== Task ==
Your answer should reproduce every line of the material in which the word "input" occurs.
*** Extracted records Section Begins ***
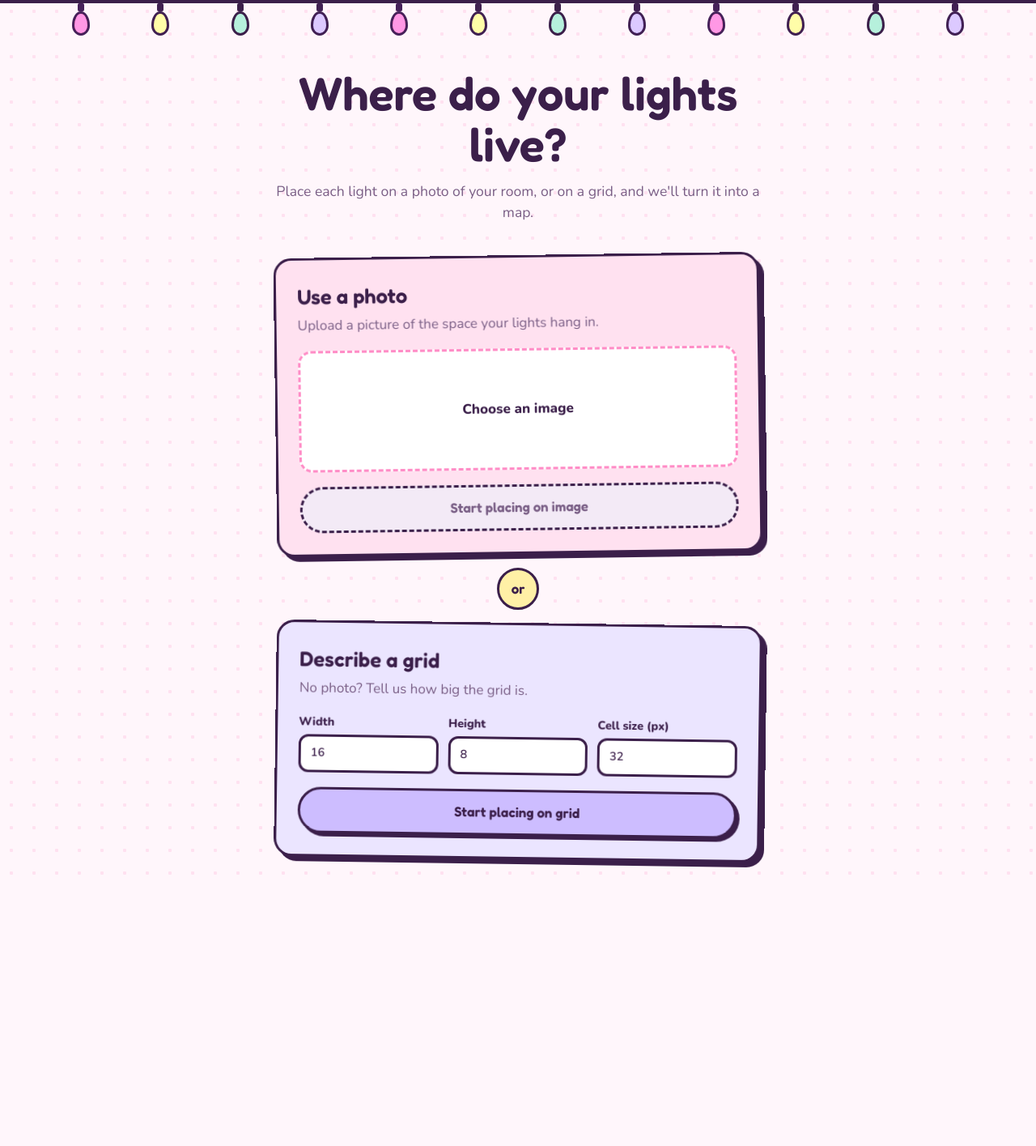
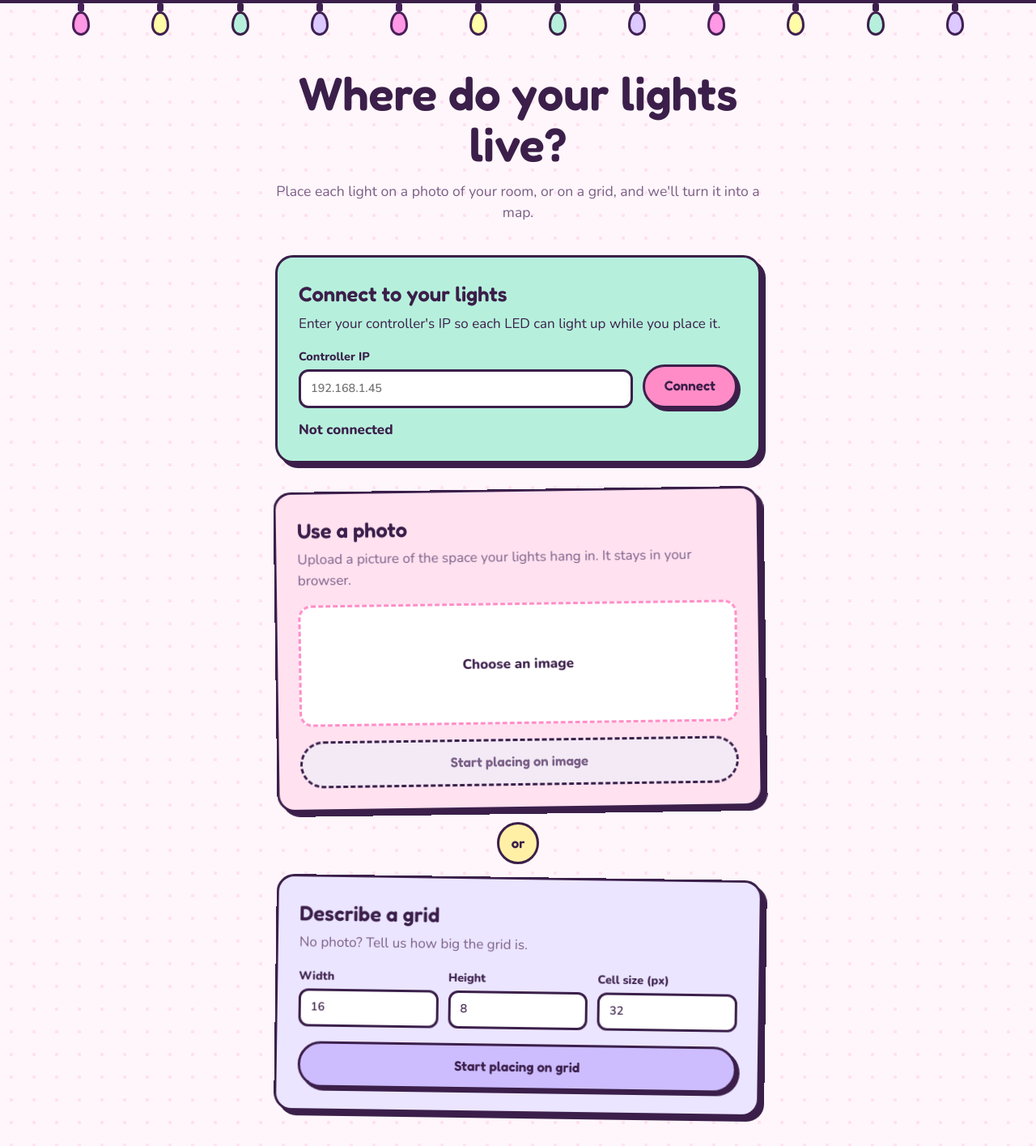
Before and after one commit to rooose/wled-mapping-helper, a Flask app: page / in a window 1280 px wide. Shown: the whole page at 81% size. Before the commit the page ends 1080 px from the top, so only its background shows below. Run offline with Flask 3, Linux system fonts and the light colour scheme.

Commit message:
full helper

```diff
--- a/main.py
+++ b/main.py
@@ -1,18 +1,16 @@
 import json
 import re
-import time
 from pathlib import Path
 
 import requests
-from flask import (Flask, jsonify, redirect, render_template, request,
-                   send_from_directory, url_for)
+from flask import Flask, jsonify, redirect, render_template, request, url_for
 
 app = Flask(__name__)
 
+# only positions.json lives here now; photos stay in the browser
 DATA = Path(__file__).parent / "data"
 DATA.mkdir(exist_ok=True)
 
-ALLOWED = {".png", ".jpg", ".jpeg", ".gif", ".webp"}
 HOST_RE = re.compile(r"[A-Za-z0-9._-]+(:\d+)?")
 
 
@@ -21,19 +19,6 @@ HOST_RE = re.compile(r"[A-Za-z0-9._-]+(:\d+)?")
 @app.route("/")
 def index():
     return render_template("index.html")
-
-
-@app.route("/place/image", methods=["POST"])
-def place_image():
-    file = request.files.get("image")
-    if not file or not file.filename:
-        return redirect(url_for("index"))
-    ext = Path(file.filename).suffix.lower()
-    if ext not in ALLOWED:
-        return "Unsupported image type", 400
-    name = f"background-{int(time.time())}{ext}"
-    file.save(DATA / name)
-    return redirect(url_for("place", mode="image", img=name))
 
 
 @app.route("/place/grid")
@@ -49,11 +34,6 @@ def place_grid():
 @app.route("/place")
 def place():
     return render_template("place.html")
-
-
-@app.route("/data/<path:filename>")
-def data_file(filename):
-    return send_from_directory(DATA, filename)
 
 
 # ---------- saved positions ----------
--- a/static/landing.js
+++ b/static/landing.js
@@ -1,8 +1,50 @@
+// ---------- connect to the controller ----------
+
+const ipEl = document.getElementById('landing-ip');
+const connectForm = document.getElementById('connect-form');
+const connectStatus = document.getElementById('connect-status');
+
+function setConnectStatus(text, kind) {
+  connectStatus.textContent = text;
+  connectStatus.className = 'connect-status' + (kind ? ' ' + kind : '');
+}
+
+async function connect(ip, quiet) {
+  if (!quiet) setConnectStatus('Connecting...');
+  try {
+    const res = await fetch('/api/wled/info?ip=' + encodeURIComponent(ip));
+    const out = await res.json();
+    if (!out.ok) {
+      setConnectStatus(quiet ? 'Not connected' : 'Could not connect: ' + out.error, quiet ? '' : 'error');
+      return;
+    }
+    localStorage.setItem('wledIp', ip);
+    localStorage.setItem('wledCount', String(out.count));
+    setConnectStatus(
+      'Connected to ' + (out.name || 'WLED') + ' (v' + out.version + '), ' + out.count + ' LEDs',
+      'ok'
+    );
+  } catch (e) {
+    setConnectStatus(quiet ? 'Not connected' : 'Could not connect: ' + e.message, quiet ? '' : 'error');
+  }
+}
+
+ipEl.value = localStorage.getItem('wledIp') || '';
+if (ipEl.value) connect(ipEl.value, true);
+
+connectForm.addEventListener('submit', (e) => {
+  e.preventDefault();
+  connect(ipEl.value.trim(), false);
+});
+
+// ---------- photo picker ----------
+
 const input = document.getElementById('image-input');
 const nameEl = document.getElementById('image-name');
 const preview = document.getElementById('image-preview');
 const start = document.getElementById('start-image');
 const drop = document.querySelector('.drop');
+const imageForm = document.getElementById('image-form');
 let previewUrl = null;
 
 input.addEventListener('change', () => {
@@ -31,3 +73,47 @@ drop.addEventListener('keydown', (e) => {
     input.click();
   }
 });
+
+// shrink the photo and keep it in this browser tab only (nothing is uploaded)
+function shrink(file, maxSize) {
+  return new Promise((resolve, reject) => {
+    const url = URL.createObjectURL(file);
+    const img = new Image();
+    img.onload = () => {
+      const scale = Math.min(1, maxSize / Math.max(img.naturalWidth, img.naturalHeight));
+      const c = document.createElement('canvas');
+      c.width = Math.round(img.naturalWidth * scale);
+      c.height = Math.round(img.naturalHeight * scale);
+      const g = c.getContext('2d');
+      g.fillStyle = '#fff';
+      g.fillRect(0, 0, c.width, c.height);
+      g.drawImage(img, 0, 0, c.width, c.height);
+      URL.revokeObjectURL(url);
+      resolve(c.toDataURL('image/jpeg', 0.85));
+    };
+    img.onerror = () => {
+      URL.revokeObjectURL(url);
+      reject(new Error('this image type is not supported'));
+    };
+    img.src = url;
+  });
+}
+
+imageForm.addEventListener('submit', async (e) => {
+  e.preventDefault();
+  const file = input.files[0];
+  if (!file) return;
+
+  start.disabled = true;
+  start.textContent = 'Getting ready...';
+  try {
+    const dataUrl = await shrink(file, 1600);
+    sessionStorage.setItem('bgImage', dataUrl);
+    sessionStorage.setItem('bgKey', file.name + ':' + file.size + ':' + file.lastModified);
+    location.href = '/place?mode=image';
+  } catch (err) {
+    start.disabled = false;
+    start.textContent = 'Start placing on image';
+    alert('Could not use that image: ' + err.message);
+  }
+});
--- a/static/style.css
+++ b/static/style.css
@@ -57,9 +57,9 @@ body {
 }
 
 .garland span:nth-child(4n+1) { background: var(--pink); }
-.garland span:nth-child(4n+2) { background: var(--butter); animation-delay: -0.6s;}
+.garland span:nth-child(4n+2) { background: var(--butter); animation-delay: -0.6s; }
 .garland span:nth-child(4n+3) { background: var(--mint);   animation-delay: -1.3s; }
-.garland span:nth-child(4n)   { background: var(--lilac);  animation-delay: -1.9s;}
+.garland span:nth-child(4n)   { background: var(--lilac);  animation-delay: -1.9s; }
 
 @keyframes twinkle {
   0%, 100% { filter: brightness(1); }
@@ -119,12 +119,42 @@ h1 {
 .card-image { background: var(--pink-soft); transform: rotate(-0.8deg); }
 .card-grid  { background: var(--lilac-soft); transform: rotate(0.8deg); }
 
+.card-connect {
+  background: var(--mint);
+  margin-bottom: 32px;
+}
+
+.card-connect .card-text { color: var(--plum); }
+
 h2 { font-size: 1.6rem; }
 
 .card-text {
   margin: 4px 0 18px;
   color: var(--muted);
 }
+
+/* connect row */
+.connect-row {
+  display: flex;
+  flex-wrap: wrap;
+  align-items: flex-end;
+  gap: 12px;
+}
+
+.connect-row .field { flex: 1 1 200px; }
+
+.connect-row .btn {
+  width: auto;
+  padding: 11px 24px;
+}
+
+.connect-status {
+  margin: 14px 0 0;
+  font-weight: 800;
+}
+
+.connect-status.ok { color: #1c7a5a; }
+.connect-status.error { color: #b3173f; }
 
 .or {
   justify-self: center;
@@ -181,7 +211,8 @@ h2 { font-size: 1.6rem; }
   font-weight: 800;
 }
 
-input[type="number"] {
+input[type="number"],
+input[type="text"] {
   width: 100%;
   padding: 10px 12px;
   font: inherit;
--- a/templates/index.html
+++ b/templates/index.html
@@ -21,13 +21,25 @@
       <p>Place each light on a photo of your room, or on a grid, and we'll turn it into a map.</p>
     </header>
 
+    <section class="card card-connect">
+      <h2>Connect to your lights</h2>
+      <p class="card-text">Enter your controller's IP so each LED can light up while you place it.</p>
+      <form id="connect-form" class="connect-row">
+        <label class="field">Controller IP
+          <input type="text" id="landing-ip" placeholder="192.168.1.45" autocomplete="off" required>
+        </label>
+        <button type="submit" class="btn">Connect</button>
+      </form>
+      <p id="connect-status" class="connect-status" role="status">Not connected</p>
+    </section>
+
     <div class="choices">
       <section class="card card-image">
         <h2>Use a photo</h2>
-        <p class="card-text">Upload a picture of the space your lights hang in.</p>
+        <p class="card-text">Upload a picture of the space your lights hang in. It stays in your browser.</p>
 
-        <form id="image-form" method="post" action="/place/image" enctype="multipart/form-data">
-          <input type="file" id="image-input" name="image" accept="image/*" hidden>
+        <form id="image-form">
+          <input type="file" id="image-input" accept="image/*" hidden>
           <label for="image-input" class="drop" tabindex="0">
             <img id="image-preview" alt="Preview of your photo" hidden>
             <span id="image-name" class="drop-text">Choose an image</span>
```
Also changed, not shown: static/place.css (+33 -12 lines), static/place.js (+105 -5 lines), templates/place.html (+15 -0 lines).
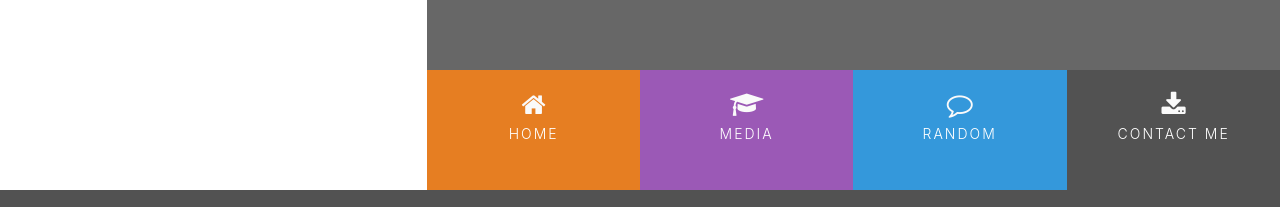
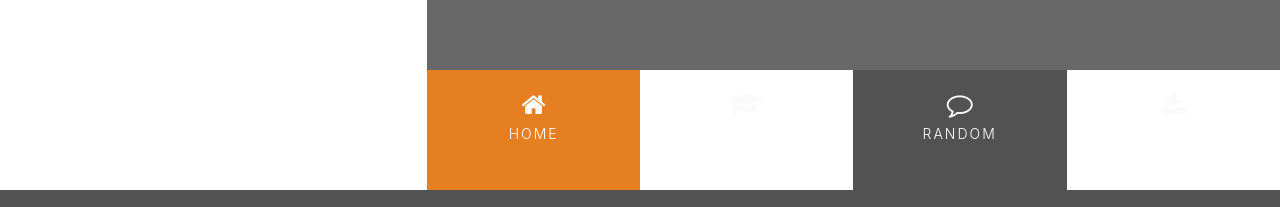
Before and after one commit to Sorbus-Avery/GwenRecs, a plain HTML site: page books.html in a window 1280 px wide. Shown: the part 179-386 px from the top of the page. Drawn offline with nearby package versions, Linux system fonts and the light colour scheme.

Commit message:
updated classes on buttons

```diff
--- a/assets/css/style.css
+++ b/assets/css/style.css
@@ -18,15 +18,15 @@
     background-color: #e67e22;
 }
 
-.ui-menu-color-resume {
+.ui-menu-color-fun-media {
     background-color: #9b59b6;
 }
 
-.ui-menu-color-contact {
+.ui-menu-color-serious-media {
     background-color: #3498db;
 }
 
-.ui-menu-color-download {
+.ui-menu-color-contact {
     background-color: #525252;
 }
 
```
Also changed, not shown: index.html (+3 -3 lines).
*** Extracted records Section Ends ***
== Written response ==
 const input = document.getElementById('image-input');
 input.addEventListener('change', () => {
     input.click();
+  const file = input.files[0];
-input[type="number"] {
+input[type="number"],
+input[type="text"] {
+          <input type="text" id="landing-ip" placeholder="192.168.1.45" autocomplete="off" required>
-          <input type="file" id="image-input" name="image" accept="image/*" hidden>
+          <input type="file" id="image-input" accept="image/*" hidden>
           <label for="image-input" class="drop" tabindex="0">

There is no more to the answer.